Fall Allergies: Seasonal Tips to End the Itch

Want to ditch the itch, leaky nose, and watery eyes of seasonal allergies? These tips can help.

Medically Reviewed by Brunilda Nazario, MD on July 01, 2007

Every fall, you're suddenly sneezing, coughing. Could it be fallallergies?

It's certainly a possibility. Ragweed blooms profusely this time of year.Those lovely, falling leaves become moldy, rotting vegetation after they hitthe ground. And no surprise it turns out many people are sensitive to bothragweed pollen and mold.

Dust mites can also trigger fall allergy symptoms. Althoughthey're present year-round, dust mites are stirred up by dirty ventilationsystems. When you turn on your furnace, mold and dust mites are jettisoned intoyour air space.

Start Treatment Before Fall Allergies Start
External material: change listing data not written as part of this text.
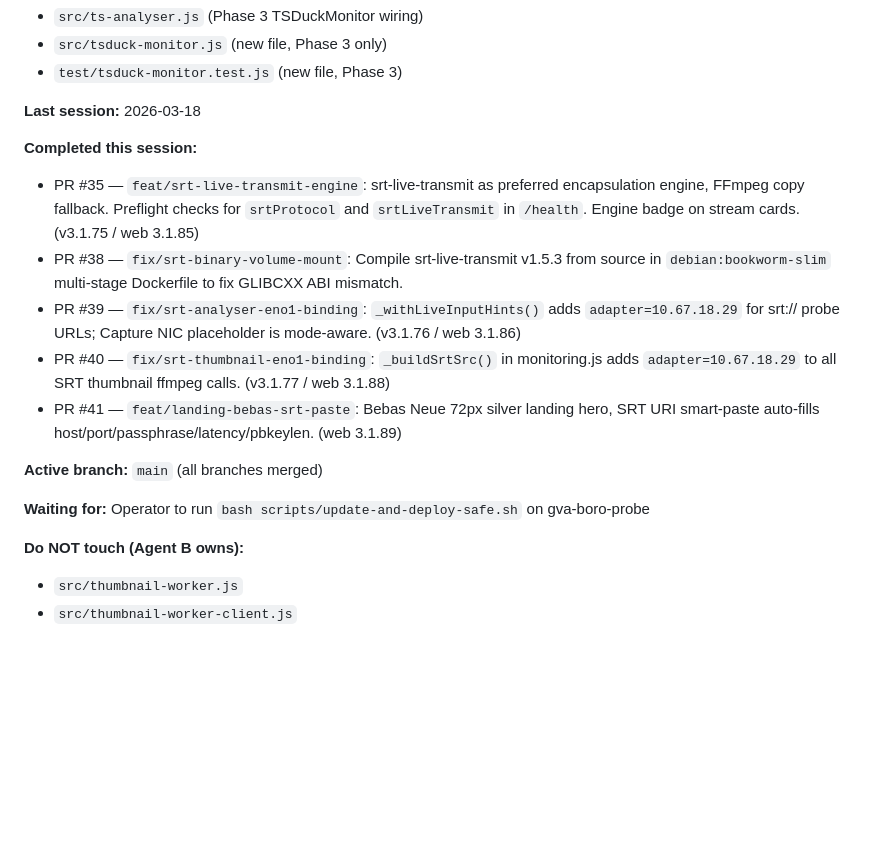
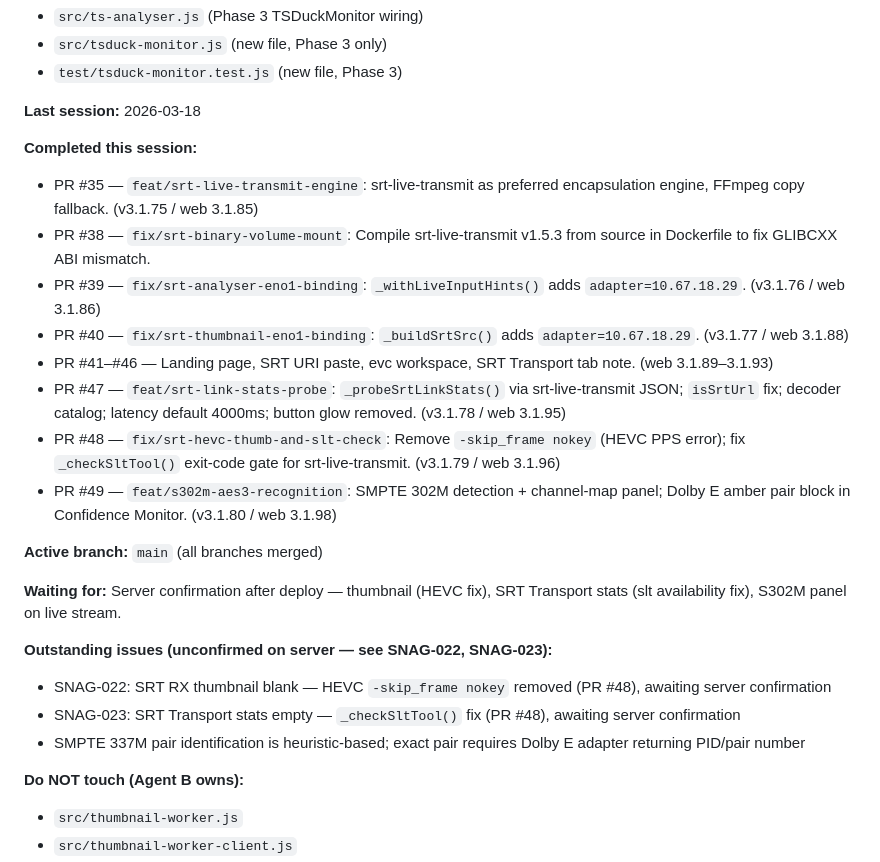
Before and after one commit to comzis/labotech, a Markdown page: docs/agent-status.md, the part around the change. Rendered like a GitHub page; blank space fills up the shorter version.

```diff
--- a/docs/agent-status.md
+++ b/docs/agent-status.md
@@ -52,15 +52,23 @@ These are hard stops. Neither agent proceeds past a gate until the operator mark
 **Last session:** 2026-03-18
 
 **Completed this session:**
-- PR #35 — `feat/srt-live-transmit-engine`: srt-live-transmit as preferred encapsulation engine, FFmpeg copy fallback. Preflight checks for `srtProtocol` and `srtLiveTransmit` in `/health`. Engine badge on stream cards. (v3.1.75 / web 3.1.85)
-- PR #38 — `fix/srt-binary-volume-mount`: Compile srt-live-transmit v1.5.3 from source in `debian:bookworm-slim` multi-stage Dockerfile to fix GLIBCXX ABI mismatch.
-- PR #39 — `fix/srt-analyser-eno1-binding`: `_withLiveInputHints()` adds `adapter=10.67.18.29` for srt:// probe URLs; Capture NIC placeholder is mode-aware. (v3.1.76 / web 3.1.86)
-- PR #40 — `fix/srt-thumbnail-eno1-binding`: `_buildSrtSrc()` in monitoring.js adds `adapter=10.67.18.29` to all SRT thumbnail ffmpeg calls. (v3.1.77 / web 3.1.88)
-- PR #41 — `feat/landing-bebas-srt-paste`: Bebas Neue 72px silver landing hero, SRT URI smart-paste auto-fills host/port/passphrase/latency/pbkeylen. (web 3.1.89)
+- PR #35 — `feat/srt-live-transmit-engine`: srt-live-transmit as preferred encapsulation engine, FFmpeg copy fallback. (v3.1.75 / web 3.1.85)
+- PR #38 — `fix/srt-binary-volume-mount`: Compile srt-live-transmit v1.5.3 from source in Dockerfile to fix GLIBCXX ABI mismatch.
+- PR #39 — `fix/srt-analyser-eno1-binding`: `_withLiveInputHints()` adds `adapter=10.67.18.29`. (v3.1.76 / web 3.1.86)
+- PR #40 — `fix/srt-thumbnail-eno1-binding`: `_buildSrtSrc()` adds `adapter=10.67.18.29`. (v3.1.77 / web 3.1.88)
+- PR #41–#46 — Landing page, SRT URI paste, evc workspace, SRT Transport tab note. (web 3.1.89–3.1.93)
+- PR #47 — `feat/srt-link-stats-probe`: `_probeSrtLinkStats()` via srt-live-transmit JSON; `isSrtUrl` fix; decoder catalog; latency default 4000ms; button glow removed. (v3.1.78 / web 3.1.95)
+- PR #48 — `fix/srt-hevc-thumb-and-slt-check`: Remove `-skip_frame nokey` (HEVC PPS error); fix `_checkSltTool()` exit-code gate for srt-live-transmit. (v3.1.79 / web 3.1.96)
+- PR #49 — `feat/s302m-aes3-recognition`: SMPTE 302M detection + channel-map panel; Dolby E amber pair block in Confidence Monitor. (v3.1.80 / web 3.1.98)
 
 **Active branch:** `main` (all branches merged)
 
-**Waiting for:** Operator to run `bash scripts/update-and-deploy-safe.sh` on gva-boro-probe
+**Waiting for:** Server confirmation after deploy — thumbnail (HEVC fix), SRT Transport stats (slt availability fix), S302M panel on live stream.
+
+**Outstanding issues (unconfirmed on server — see SNAG-022, SNAG-023):**
+- SNAG-022: SRT RX thumbnail blank — HEVC `-skip_frame nokey` removed (PR #48), awaiting server confirmation
+- SNAG-023: SRT Transport stats empty — `_checkSltTool()` fix (PR #48), awaiting server confirmation
+- SMPTE 337M pair identification is heuristic-based; exact pair requires Dolby E adapter returning PID/pair number
 
 **Do NOT touch (Agent B owns):**
 - `src/thumbnail-worker.js`
```
Also changed, not shown: docs/engineering-snag-list.md (+23 -1 lines).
Here's some advice: See a doctor soon. Don't wait until the symptoms hit tostart getting treatment. The best way to get relief from runny noses and itchy,watery eyes is to prevent them before they start.

Doctors advise starting your allergy medicines in late summer, since fallweed pollens start increasing during August and into September and last untilthe first frost, according to Dan Atkins, MD, director of ambulatory pediatricsat National Jewish Medical & Research Center in Denver.

Fall Allergies: Know Your Options

Ready to tackle your fall allergies with medication? Take a look at these tips first:

  • Be careful with certain over-the-counter (OTC) nonprescription medications.Nasal allergy drops and eye drops have agents that can create what's known as a"rebound effect" which means that symptoms actually become worse,despite the temporary relief.
  • A primary care doctor may advise specific OTC allergy medications as thefirst step and for many people, they do take the edge off allergies so you canfunction just fine. Note: the decongestant in some allergy medications, likeClaratin, can raise bloodpressure. Talk to your doctor about which is right for you.
  • Mucinex can help with drainageand postnasal drip that causes coughing. Some people need a combinationapproach over-the-counter and prescription medications.
  • If those don't provide relief, your doctor may prescribe a stronger antihistamine. You may need to try different brandsuntil you find one that works best for you. Try one for a week, and if ithasn't worked, try another.
  • You may also need a prescription steroid nasal spray to control nasalcongestion and postnasal drip. Some people need prescription eyedrops for itchyeyes.
  • If you've tried all that without relief, see an allergist. You may behighly allergic to multiple things in your environment.

Coping with fall allergies may take an experimental approach, but, for most,relief is close at hand.